BK-Economics is a software package that was developed by a team of scientists at the Carl Hayden Bee Research Center in Tucson, Arizona to assist commercial beekeepers in streamlining their business practices. This software allows beekeepers to simulate years of business, taking into account factors like equipment purchases, labor force, transportation, marketing strategies, loans, honey flow, and other hive products without taking the usual risks. This software, when used in combination with the marketing strategy information in publication, can help beekeepers formulate a successful business plan when making financial decisions, expanding an operation or just starting out.”  Both programs can be downloaded from the Web site or can be requested by mail. 

The specialized program Redapol is also available from the Tucson Web site.  It is a computer-based model simulating the interactions of weather, bloom and honey bee foraging activity that culminate in 'Delicious' apple fruit-set. The model predicts the percentage of blossoms setting fruit based upon weather conditions, orchard design, tree characteristics, and honey bee colonies per hectare.  Other applications are found at the Web site that can be used interactively with an Internet connection.  These include the “pollination bible,” last published in 1976 by S.E. McGregor, Insect Pollination of Cultivated Crop Plants.  This is the “first and only virtual beekeeping book updated continuously.”  Then there is Web Bee Pop that simulates how honey bee population dynamics depends on the weather.  Five different climatic regions can be selected.  Finally, the site provides a down and dirty look at the structure of bees as viewed through a scanning microscope, the electronic version of A Scanning Electron Microscope Atlas of the Honey Bee, by Eric Erickson and colleagues, reproduced with permission of the Iowa University Press.

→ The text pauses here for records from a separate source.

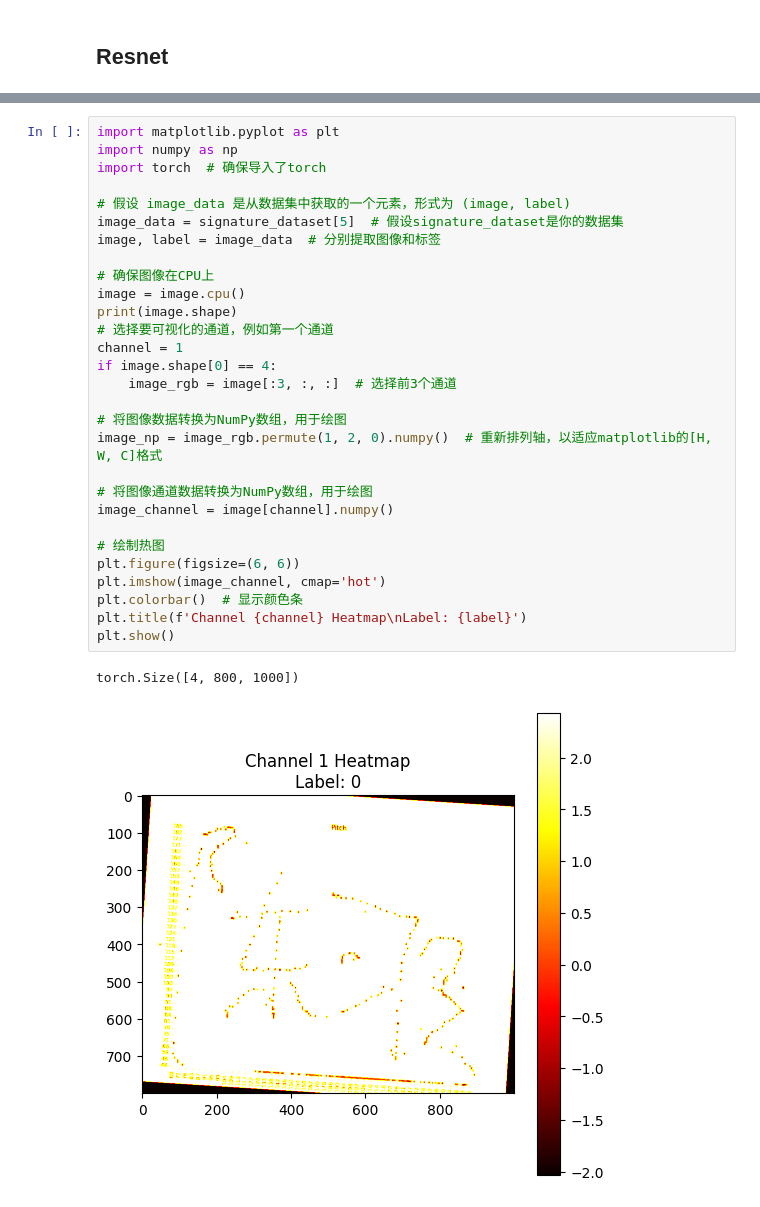
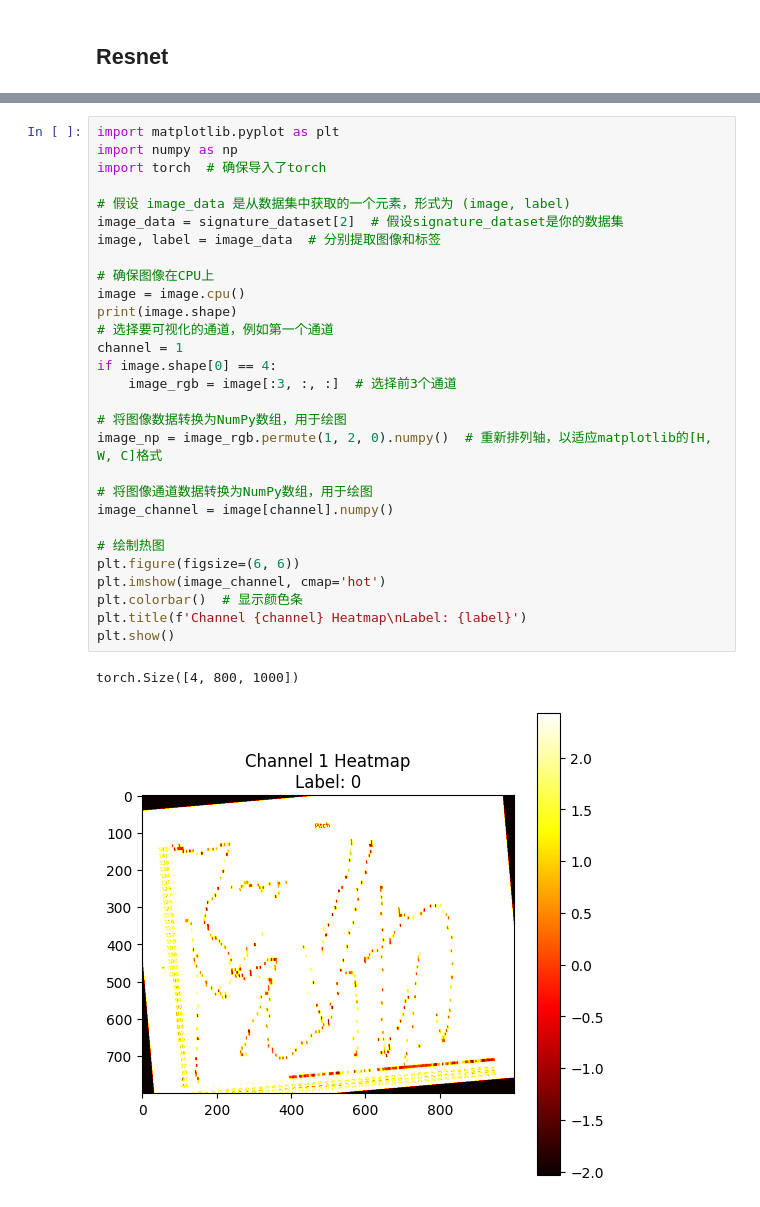
Before and after one commit to Lycho556/AML_LAB, a Jupyter notebook: main.ipynb, the cells around one changed output, grey strips where cells are left out. Drawn from its saved outputs; the diff is of its cells as text.

```diff
--- a/main.ipynb
+++ b/main.ipynb
@@ -412,35 +524,35 @@ OutOfMemoryError: CUDA out of memory. Tried to allocate 144.00 MiB. GPU 0 has a
 # %%
 import matplotlib.pyplot as plt
 import numpy as np
 import torch  # 确保导入了torch
 
 # 假设 image_data 是从数据集中获取的一个元素，形式为 (image, label)
-image_data = signature_dataset[5]  # 假设signature_dataset是你的数据集
+image_data = signature_dataset[2]  # 假设signature_dataset是你的数据集
 image, label = image_data  # 分别提取图像和标签
 
 # 确保图像在CPU上
 image = image.cpu()
 print(image.shape)
 # 选择要可视化的通道，例如第一个通道
 channel = 1
 if image.shape[0] == 4:
     image_rgb = image[:3, :, :]  # 选择前3个通道
 
 # 将图像数据转换为NumPy数组，用于绘图
 image_np = image_rgb.permute(1, 2, 0).numpy()  # 重新排列轴，以适应matplotlib的[H, W, C]格式
 
 # 将图像通道数据转换为NumPy数组，用于绘图
 image_channel = image[channel].numpy()
 
 # 绘制热图
 plt.figure(figsize=(6, 6))
 plt.imshow(image_channel, cmap='hot')
 plt.colorbar()  # 显示颜色条
 plt.title(f'Channel {channel} Heatmap\nLabel: {label}')
 plt.show()
 # %% [output]
 torch.Size([4, 800, 1000])
-[figure, old version]
+[figure, new version]
 # %%
 import torch
 print('CUDA版本:',torch.version.cuda)
```
Also changed, not shown: parts of 6 cells of this notebook, 1 other file.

I cannot end this short column on computer possibilities without mentioning my Apis Information Resource Center.9  Here one can sign up for a free beekeeping information and peruse information for sale both in English and Spanish in both HTML and HTML help formats.

As the digital age matures, there are bound to be more and more computer programs available to beekeepers.  Fortunately, it will not be difficult to find most of them using the power of the Internet and World Wide Web.



      1.    http://groups.yahoo.com/group/Apis_Newsletter/

  1. http://www.beehoo.com/
  2. http://www.apiculture.com/apiservices/index_fr.htm
  3. http://maarec.cas.psu.edu/beeaware/index.html
  4. http://www.mynista.com/beekeeper/
  5. http://apimo.dk/index.htm
  6. http://gears.tucson.ars.ag.gov
  7. http://apis.shorturl.com